Election fever is upon us.  In a week's time, we will have a new Government and may face further political uncertainty and flux.  But some things are certain – we know we are in the midst of a climate and nature emergency and we need urgent action.  As I blogged recently, the State of Nature 2019 report shows that the decline in nature continues unabated.  Time is running out to secure nature’s recovery and it is essential that the new Government’s plans are proportionate to this challenge. 

 In the context of the planning system, this means questioning how we can deliver the homes the country needs without irreversible damage to nature.   It means ensuring our most special places for nature remain protected but also committing to delivering more for nature through development.   

It means legislating to avoid impacts in the first place and to ensure that that all developments deliver an overall gain for nature.  Such a mechanism could be transformative, contributing to a joined-up network of new habitats that support our existing special places and providing new nature reserves and green spaces so people can access nature.  It would mean improving the quality of where people live and in turn, significantly improving peoples’ quality of life – homes would be set within rolling parkland and children would be able to play safely in the woods.  England would be a green and pleasant land again…  

Whilst the principle of development doing more for nature sounds simple, there are some key tenets that must underpin any new system:    

  • Ensure the system sits within and is additional to our existing nature protection framework.  Importantly there must be a commitment to maintaining our existing environmental standards which have a critical role to play in protecting and enhancing nature.    
  • Enshrine the new system in law.  This ensures all developers are subject to the same requirements and everyone is delivering to the same standard.  
  • Set an ambitious level of gain for nature (at least 20% with scope to go further).  This recognises the inherent difficulties in creating new habitats but also demonstrates we are serious about protecting and restoring nature.  
  • Ensure new habitats created or enhanced are permanently secured through a robust legal agreement that sets out clear responsibilities for implementation and monitoring and management.  We need to redraw the nature map in England and recognise that just as people need forever homes so does wildlife.  
  • The system must apply to all but the most minor of developments (for example, small-scale extensions to existing homes), so all developments deliver gains for nature – including housing, industry and retail, transport, energy, water, and nationally significant infrastructure projects.  If the system is peppered with development exceptions and loopholes, then it will fail to deliver for nature.  The planning system has seen a creeping expansion of permitted development rights which allow some types of development to proceed without the need to make a planning application.   This is concerning.  Permitted development rights should be rolled back to further limit development exceptions.     
  • Any new system should not apply to internationally and nationally protected wildlife sites and irreplaceable habitats.  Protected sites have their own obligations and requirements which must be met in full by any development likely to have impact.  By their very nature, irreplaceable habitats such as ancient woodlands and blanket bogs cannot be recreated and so should not be part of any new system. 
  • The system must be capable of accounting for the different types of impacts on nature – direct, indirect, cumulative etc and be additional to protected species requirements.   
  • There must be a real renewed focus on strategic spatial planning nationally and sub-nationally so new development and gains for nature are genuinely plan-led.  This should include a plan for England which sets out a spatial vision for habitats and species.     
  • Improved access to independent ecologists and strategic spatial planners is essential.  This will ensure that ecological issues are understood, and the mitigation hierarchy is properly applied.  It will also mean that gains can be directed in line with conservation priorities and where access to nature is most needed.   

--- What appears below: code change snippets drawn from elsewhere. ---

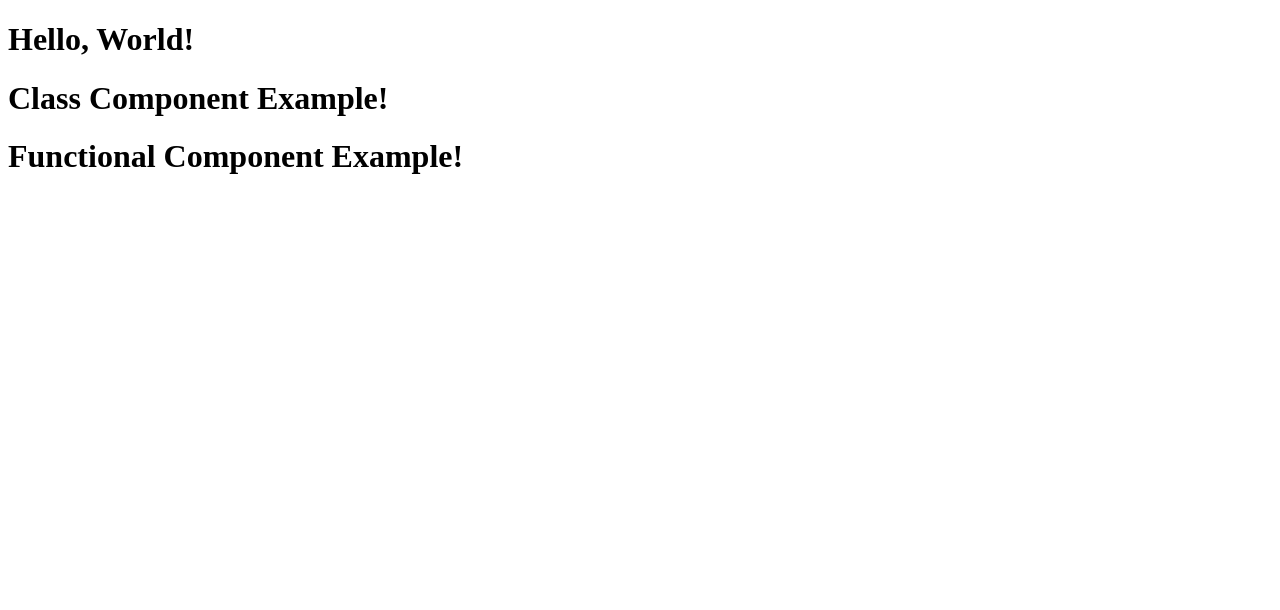
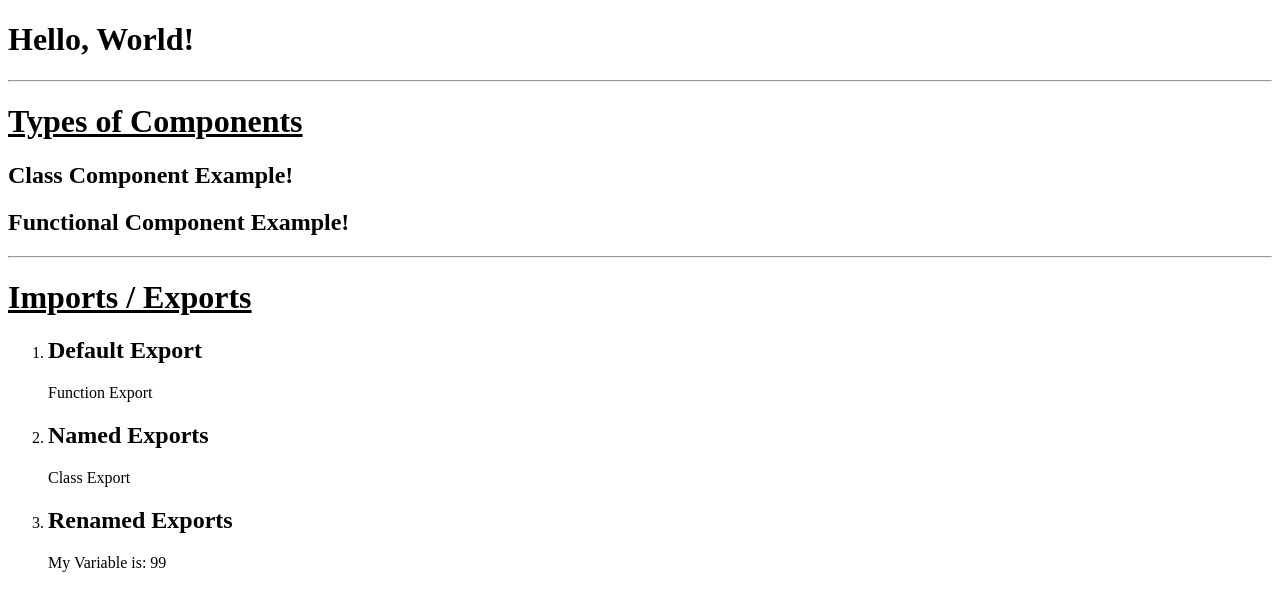
Before and after one commit to ChristinRobinson/React-Workspace_Coding-Ninjas, a React (Create React App) app in the folder my-app/: page / in a window 1280 px wide. Shown: the top 610 px of the page. Built offline with nearby package versions, Linux system fonts and the light colour scheme.

Commit message:
Imports & Exports in ES6

```diff
--- /dev/null
+++ b/my-app/src/01 Imports & Exports/Imports.js
@@ -0,0 +1,38 @@
+import React from 'react';
+
+// Importing Default Export
+// import MyFunc from './modules';
+
+// Importing Named Exports
+// import { MyClass } from './modules';
+
+// Importing Renamed Exports
+// import { RenamedVariable as MyVariable } from './modules';
+
+// You can import them in a single line as well
+import MyFunc, { MyClass, RenamedVariable as MyVariable } from './modules';
+
+const Imports = () => {
+	return (
+		<div className='imports-exports-example'>
+			<ol>
+				<li>
+					<h2>Default Export</h2>
+					<MyFunc />
+				</li>
+
+				<li>
+					<h2>Named Exports</h2>
+					<MyClass />
+				</li>
+
+				<li>
+					<h2>Renamed Exports</h2>
+					<p>My Variable is: {MyVariable}</p>
+				</li>
+			</ol>
+		</div>
+	);
+};
+
+export default Imports;
--- /dev/null
+++ b/my-app/src/01 Imports & Exports/modules.js
@@ -0,0 +1,27 @@
+import React from 'react';
+
+// Function
+const myFunc = () => {
+	return <p>Function Export</p>;
+};
+
+// Class
+class MyClass extends React.Component {
+	render() {
+		return <p>Class Export</p>;
+	}
+}
+
+// Variable
+const a = 99;
+
+
+
+// Default Export
+export default myFunc;
+
+// Named Exports
+export { MyClass };
+
+// Renamed Exports
+export { a as RenamedVariable };
--- a/my-app/src/App.js
+++ b/my-app/src/App.js
@@ -1,4 +1,7 @@
 import React from 'react';
+
+// Imports & Exports
+import Imports from './01 Imports & Exports/Imports';
 
 // Class Component Example
 class ClassComponentExample extends React.Component {
@@ -6,7 +9,7 @@ class ClassComponentExample extends React.Component {
 		return (
 			// You can use <React.Fragment> as the parent instead of <div> if you want to avoid adding an extra wrapper element in the HTML structure.
 			<React.Fragment>
-				<h1>Class Component Example!</h1>
+				<h2>Class Component Example!</h2>
 			</React.Fragment>
 		);
 	}
@@ -17,7 +20,7 @@ const FunctionalComponentExample = () => {
 	return (
 		// You can use <React.Fragment> as the parent instead of <div> if you want to avoid adding an extra wrapper element in the HTML structure.
 		<React.Fragment>
-			<h1>Functional Component Example!</h1>
+			<h2>Functional Component Example!</h2>
 		</React.Fragment>
 	);
 };
@@ -27,8 +30,19 @@ const App = () => {
 		// JSX Expressions must have one parent element
 		<div className='App'>
 			<h1>Hello, World!</h1>
+			<hr />
+
+			<h1>
+				<u>Types of Components</u>
+			</h1>
 			<ClassComponentExample />
 			<FunctionalComponentExample />
+			<hr />
+
+			<h1>
+				<u>Imports / Exports</u>
+			</h1>
+			<Imports />
 		</div>
 	);
 };
```
Also changed, not shown: 1 other file (tests, documents, lock files or other folders).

Providing gains for nature will not only support wildlife but also provide wider ecosystem benefits – the flooding in Yorkshire has highlighted the dangers of our changing climate and the need for a system change.  Restoring nature can reinstate natural flood management solutions, shore up carbon stores and help improve water quality.  Bringing natural greenspace and sustainable drainage systems into and around developments can help absorb heat during the hottest months and avoid flash flooding by storing water until floodwaters have receded.  And by urgently legislating so all new homes meet the highest sustainability standards (e.g. zero carbon) and are climate-resilient we can reduce emissions, reduce our water use and help reduce climate impacts on people and nature. 

If all this sounds like motherhood and apple pie well it is!  The public gets it – indeed this has been billed as the Climate Election – we just need the commitment from Government to drive this forward.    

To find out more about how you can help nature during this General Election, look here. 

 

 

 

 

 

Anonymous